In late 2010, the United States Coast Guard (USCG) contacted Mascoat concerning corrosion under insulation (CUI) issues with the floating floor systems on their 110- foot cutter vessels. The issue had escalated to the point that it was costing the USCG about $200,000 every two years on each vessel, plus lost time.
What is a Floating Floor?
On a marine vessel, a floating floor is essentially a floating sheet of steel (or deck) that sits on a dampening block. These blocks are attached to the fixed deck and provide several functions for the flooring system in addition to providing a place for the floating deck to sit. Because the blocks are usually only a few inches tall, an air gap is created, reducing the transference of sound. In many cases conventionali nsulation like fiberglass is placed in this air gap for further sound reduction. These floating floors are used regularly in the marine industry because of their high ability to reduce both airborne and structural noise.
Unfortunately, in addition to taking up valuable space (4-6 inches or 10-15 cm),a floating floor cannot be effectively sealed, so corrosion from daily condensation is quite commonplace.
After the initial meeting with the USCG, it was decided that Mascoat Sound Control-dB (MSC-dB) should be applied to the fixed deck at a minimum of 60-80 mils, along with a top coat. (A top coat was recommended due to the possibility of pooling water on the deck areas.) The goal of the application was to stop the CUI issues, while at the same time providing enhanced sound damping. After examining the proposed solution, the USCG wondered if it should completely replace the floating floor systems on these vessels. All parties agreed that this approach would be hugely beneficial; however, more analysis would be needed since it had never been successfully attempted.
To get a more in-depth analysis, the USCG contacted Noise Control Engineering (NCE) out of Billerica, Massachusetts, to conduct tests using MSC-dB to replace the floating floors. NCE is a leader in acoustical testing worldwide.
Test results indicated that the Mascoat Sound Control-dB was as effective as the floating floor below 500 Hz, which is the frequency range in which machinery noise is most influential. NCE’s acoustic model shows that the damping treatment would be as effective as the floating floor for reducing noise and vibration in the compartments of interest. Tests also indicated that the application of a top coat (specified by the USCG) does not significantly alter the performance of Mascoat on the tested steel structure. This is the first known test data available that states a sound damping coating can effectively be used to replace a floating floor system.

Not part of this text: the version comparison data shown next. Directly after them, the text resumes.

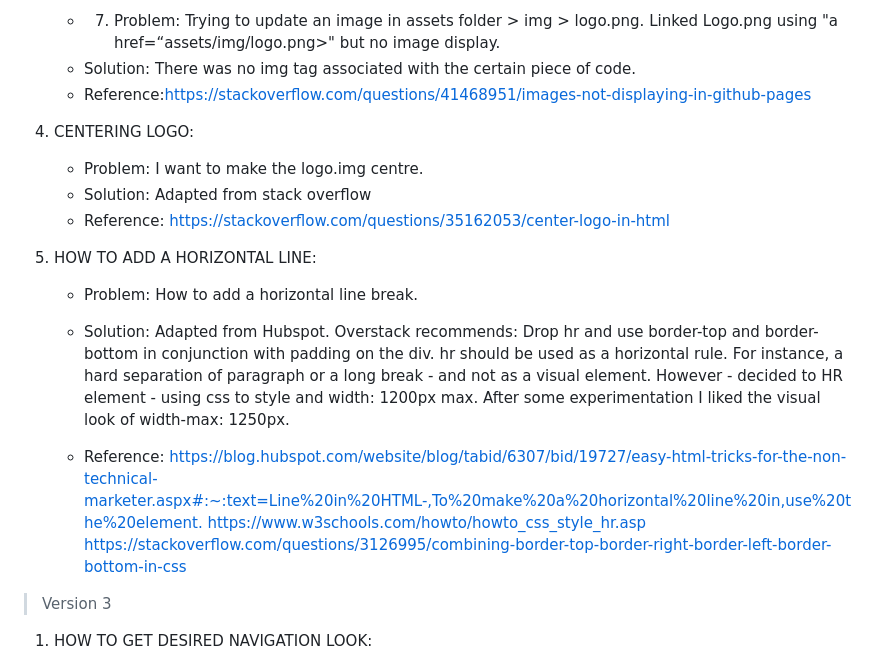
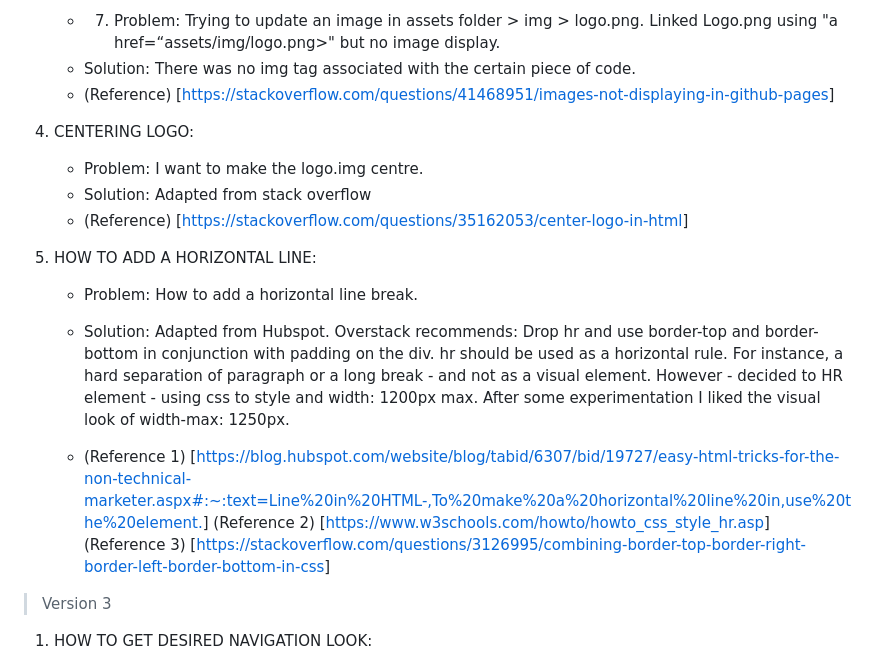
Before and after one commit to KayanatSuleman/Visaeg---Fashion, a Markdown page: README.md, the part around the change printed below. Rendered like a GitHub page.

```diff
--- a/README.md
+++ b/README.md
@@ -202,12 +202,12 @@ The W3C Markup Validator and W3C CSS Validator Services were used to validate ev
    + 7. Problem: Trying to update an image in assets folder > img > logo.png.
     Linked Logo.png using "a href=“assets/img/logo.png>" but no image display.
    + Solution: There was no img tag associated with the certain piece of code.
-   + Reference:<https://stackoverflow.com/questions/41468951/images-not-displaying-in-github-pages>
+   + (Reference) [<https://stackoverflow.com/questions/41468951/images-not-displaying-in-github-pages>]
 
 4. CENTERING LOGO:
     + Problem: I want to make the logo.img centre.
     + Solution: Adapted from  stack overflow
-    + Reference: <https://stackoverflow.com/questions/35162053/center-logo-in-html>
+    + (Reference) [<https://stackoverflow.com/questions/35162053/center-logo-in-html>]
 
 5. HOW TO ADD A HORIZONTAL LINE:
     + Problem:  How to add a horizontal line break.
@@ -216,10 +216,12 @@ The W3C Markup Validator and W3C CSS Validator Services were used to validate ev
     For instance, a hard separation of paragraph or a long break - and not as a visual element.
     However - decided to HR element - using css to style and width: 1200px max. After some experimentation I liked the visual look of width-max: 1250px.
 
-    + Reference:
-    <https://blog.hubspot.com/website/blog/tabid/6307/bid/19727/easy-html-tricks-for-the-non-technical-marketer.aspx#:~:text=Line%20in%20HTML-,To%20make%20a%20horizontal%20line%20in,use%20the%20element.>
-    <https://www.w3schools.com/howto/howto_css_style_hr.asp>
-    <https://stackoverflow.com/questions/3126995/combining-border-top-border-right-border-left-border-bottom-in-css>
+    + (Reference 1)
+    [<https://blog.hubspot.com/website/blog/tabid/6307/bid/19727/easy-html-tricks-for-the-non-technical-marketer.aspx#:~:text=Line%20in%20HTML-,To%20make%20a%20horizontal%20line%20in,use%20the%20element.>]
+    (Reference 2)
+    [<https://www.w3schools.com/howto/howto_css_style_hr.asp>]
+    (Reference 3)
+    [<https://stackoverflow.com/questions/3126995/combining-border-top-border-right-border-left-border-bottom-in-css>]
 
 >
 > Version 3
```
Also changed, not shown: other parts of README.md (+15 -16 lines).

After reviewing the test data, the USCG decided to immediately launch a pilot project on their 110’ vessels to see actual results. The first vessel is scheduled to be coated in late spring of 2011. NCE will be evaluating the results after the MSC-dB is installed. All parties involved believe this will become the new standard on the 110’ USCG vessels. The USCG has stated they will save millions of dollars per year after the implementation.